A year and a half ago in the comparatively ancient era of 2016 I wrote a blog post emphasizing that in lieu of freaking out about Facebook’s algorithm change, the best approach was to simply create good content that people wanted to enjoy and partake in. This also came with a massive caveat: Specifically that you couldn’t rely on Facebook to reach your audience, which has been true for years.
At the same time, I also wrote about how relying on a mobile app in lieu of a website is a horrible idea insofar as small businesses are concerned and alluded to this same concept applying to Facebook. It’s been true for years that Facebook pages only reach about 25% of their audiences for a given post without promoting it, if not even less. Using Facebook as your primary vehicle for small business marketing essentially means that you’re putting yourself at the mercy of a company known for being notoriously cagey about its newsfeed updates that it tends to do quite frequently.
“Create great content” isn’t really an effective solution when Facebook is actively gating off your own followers to an ever-increasing degree. When you get down to brass tacks unless you’re prepared to pony up a monthly budget to promote your Facebook content you’re not only going to have a hard time attracting followers in an era of Facebook page saturation, but even reaching them is a problem. Yes, even if they’ve subscribed to see all of your page updates.

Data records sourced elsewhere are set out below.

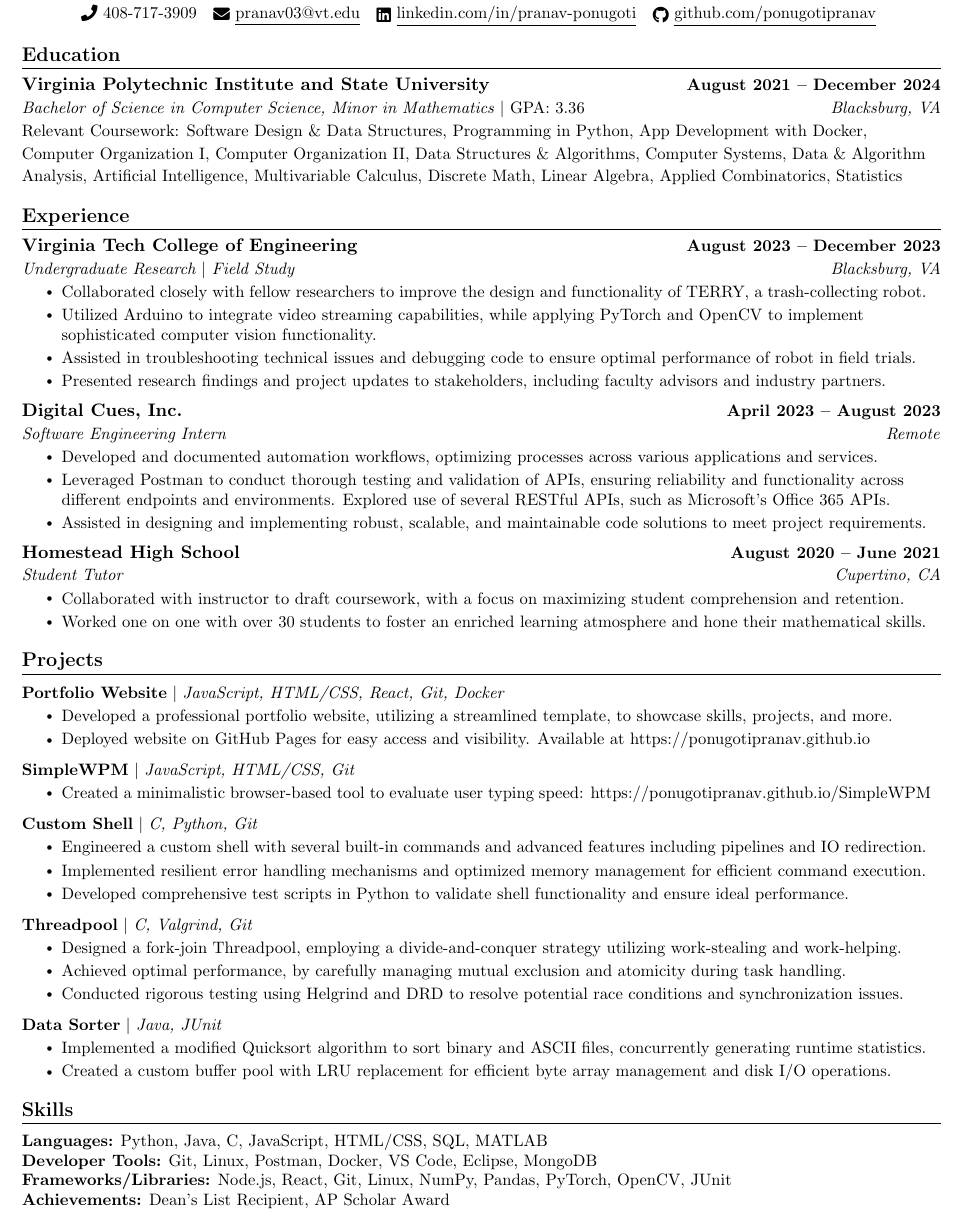
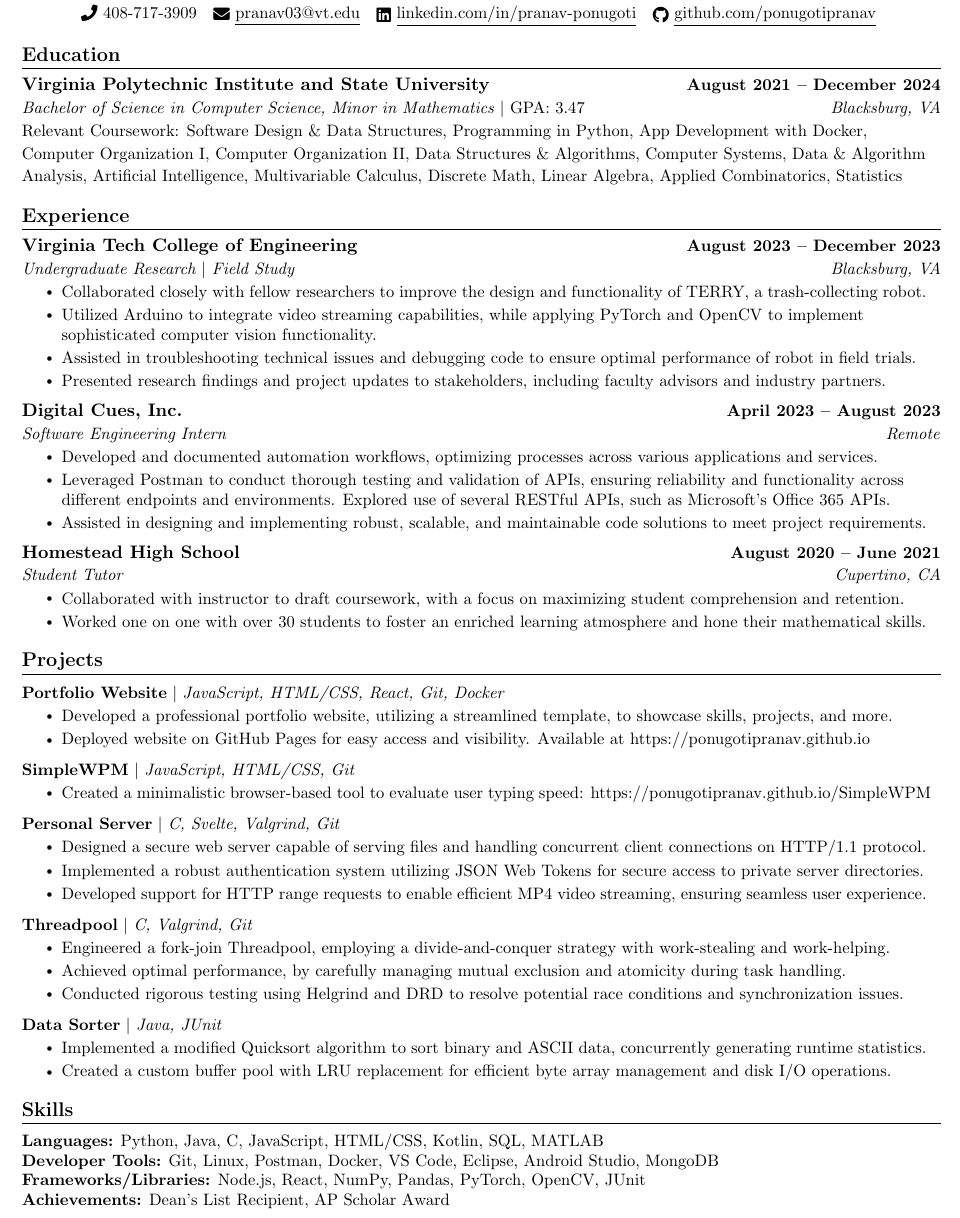
Before and after one commit to PonugotiPranav/Resume, a LaTeX document (main.tex): part of the page, cut so that both start at the same text. Compiled offline with pdfLaTeX.

Commit message:
Update main.tex

```diff
--- a/main.tex
+++ b/main.tex
@@ -130,7 +130,7 @@
   \resumeSubHeadingListStart
     \resumeSubheading
       {Virginia Polytechnic Institute and State University}{August 2021 -- December 2024}
-      {Bachelor of Science in Computer Science, Minor in Mathematics \normalfont $|$ GPA: 3.36}{Blacksburg, VA}\\
+      {Bachelor of Science in Computer Science, Minor in Mathematics \normalfont $|$ GPA: 3.47}{Blacksburg, VA}\\
       \vspace{9pt}
       {\small Relevant Coursework: Software Design \& Data Structures, Programming in Python, App Development with Docker, Computer Organization I, Computer Organization II, Data Structures \& Algorithms, Computer Systems, Data \& Algorithm Analysis, Artificial Intelligence, Multivariable Calculus, Discrete Math, Linear Algebra, Applied Combinatorics, Statistics}
     %   \vspace{-3pt}
@@ -221,18 +221,26 @@
       %       \resumeItem{Completed series of AI projects from UC Berkeley, covering topics such as search algorithms and reinforcement learning.}
       %     \resumeItemListEnd
       %     \vspace{-15pt}
+      % \resumeProjectHeading
+      %     {\textbf{Custom Shell} $|$ \emph{C, Python, Git}}{}
+      %     \resumeItemListStart
+      %       \resumeItem{Engineered a custom shell with several built-in commands and advanced features including pipelines and IO redirection.}
+      %       \resumeItem{Implemented resilient error handling mechanisms and optimized memory management for efficient command execution.}
+      %       \resumeItem{Developed comprehensive test scripts in Python to validate shell functionality and ensure ideal performance.}
+      %     \resumeItemListEnd
+      %     \vspace{-15pt}
       \resumeProjectHeading
-          {\textbf{Custom Shell} $|$ \emph{C, Python, Git}}{}
+          {\textbf{Personal Server} $|$ \emph{C, Svelte, Valgrind, Git}}{}
           \resumeItemListStart
-            \resumeItem{Engineered a custom shell with several built-in commands and advanced features including pipelines and IO redirection.}
-            \resumeItem{Implemented resilient error handling mechanisms and optimized memory management for efficient command execution.}
-            \resumeItem{Developed comprehensive test scripts in Python to validate shell functionality and ensure ideal performance.}
+            \resumeItem{Designed a secure web server capable of serving files and handling concurrent client connections on HTTP/1.1 protocol.}
+            \resumeItem{Implemented a robust authentication system utilizing JSON Web Tokens for secure access to private server directories.}
+            \resumeItem{Developed support for HTTP range requests to enable efficient MP4 video streaming, ensuring seamless user experience.}
           \resumeItemListEnd
           \vspace{-15pt}
       \resumeProjectHeading
           {\textbf{Threadpool} $|$ \emph{C, Valgrind, Git}}{}
           \resumeItemListStart
-            \resumeItem{Designed a fork-join Threadpool, employing a divide-and-conquer strategy utilizing work-stealing and work-helping.}
+            \resumeItem{Engineered a fork-join Threadpool, employing a divide-and-conquer strategy with work-stealing and work-helping.}
             \resumeItem{Achieved optimal performance, by carefully managing mutual exclusion and atomicity during task handling.}
             \resumeItem{Conducted rigorous testing using Helgrind and DRD to resolve potential race conditions and synchronization issues.}
           \resumeItemListEnd
@@ -240,7 +248,7 @@
       \resumeProjectHeading
           {\textbf{Data Sorter} $|$ \emph{Java, JUnit}}{}
           \resumeItemListStart
-            \resumeItem{Implemented a modified Quicksort algorithm to sort binary and ASCII files, concurrently generating runtime statistics.}
+            \resumeItem{Implemented a modified Quicksort algorithm to sort binary and ASCII data, concurrently generating runtime statistics.}
             \resumeItem{Created a custom buffer pool with LRU replacement for efficient byte array management and disk I/O operations.}
           \resumeItemListEnd
     \resumeSubHeadingListEnd
@@ -253,9 +261,9 @@
 \section{Skills}
  \begin{itemize}[leftmargin=0.0in, label={}]
     \small{\item{
-     \textbf{Languages:}{ Python, Java, C, JavaScript, HTML/CSS, SQL, MATLAB} \\
-     \textbf{Developer Tools:}{ Git, Linux, Postman, Docker, VS Code, Eclipse, MongoDB} \\
-     \textbf{Frameworks/Libraries:}{ Node.js, React, Git, Linux, NumPy, Pandas, PyTorch, OpenCV, JUnit} \\
+     \textbf{Languages:}{ Python, Java, C, JavaScript, HTML/CSS, Kotlin, SQL, MATLAB} \\
+     \textbf{Developer Tools:}{ Git, Linux, Postman, Docker, VS Code, Eclipse, Android Studio, MongoDB} \\
+     \textbf{Frameworks/Libraries:}{ Node.js, React, NumPy, Pandas, PyTorch, OpenCV, JUnit} \\
      \textbf{Achievements:}{ Dean's List Recipient, AP Scholar Award} \\
     }}
  \end{itemize}
```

This is the part where I say that the only way to guarantee reasonable visibility in the newsfeed is with promoted posts, but even that’s not true anymore. Promoted posts, much like brand page content in general, has absolutely saturated Facebook to the point where it’s almost unheard of to not see promoted content.
What’s worse, promoted content is usually of dubious relevance depending on how well the page managers are actually targeting. I used the example once of being targeted by a computer store owner in Seattle who doesn’t know how to target properly because you clicked “Like” on the PlayStation 4 and Facebook subsequently stored you as a “technology lover.”
So I get why Facebook is doing this. The Oatmeal, a talented webcomic artist whom I’ve referenced before, noted in his update and comic about this that Facebook is trying to clean up peoples’ newsfeeds in spite of their own financial incentive for encouraging promoted posts. To be candid, Facebook newsfeeds have become a dumpster fire littered with ads, discount codes, clickbait, and other promotional content.
Yes, unfortunately that may include your business if you’re reading this, but I’m not trying to name and shame specific businesses. Businesses that carefully target their promoted content and make an effort to make it interesting, relevant and enjoyable aren’t part of the problem in a way that companies spam-targeting all of Fairfield County with irrelevant discount coupons are, but then, this is the problem.
Algorithm changes are blind and this affects creative, interesting promotions as well as local businesses who have come to rely on Facebook just as much as it affects clickbait and poorly targeted advertisements, let alone creative professionals like The Oatmeal. The end result is that Facebook is throwing the baby out with the bathwater with a sledgehammer approach that makes no effort to analyze promotional quality or user feedback.
So what can you do?
In the past I’ve compared social media to a Roman Empire where the more you stretch your resources the more likely your empire is to collapse. Unfortunately, this analogy doesn’t work anymore. If you really want to reach more people without regularly promoting and boosting advertisements – and let’s face it, if you’re a small business you probably don’t want to spend a limited budget on this – be sure to regularly use a variety of social networks and outreach tools. Actually use them too – don’t just automate posts, because that doesn’t do anything other than make people click through to a network they’re not using.
On this additional point I readily admit my own bias since I develop these for a living, but notice how in The Oatmeal’s comic he references that websites are how people used to reach you? Websites have always been the central focus of an online small business presence: They’re more searchable than social networks, you control your content directly and you aren’t at the mercy of a larger publisher (web host regulations notwithstanding). With the rise of open source platforms like WordPress it’s as easy to update your website as it is a social network. Rather than spending all of your time on Facebook’s playground, why not use your own? Make your own rules!
Relying on Facebook entirely to reach your audience in lieu of a website is akin to attempting to use the hammer in your toolkit for every part of constructing a building. Use the tools in your toolkit for when you need them, but if you learn to rely too much on them you’re in for a rude awakening.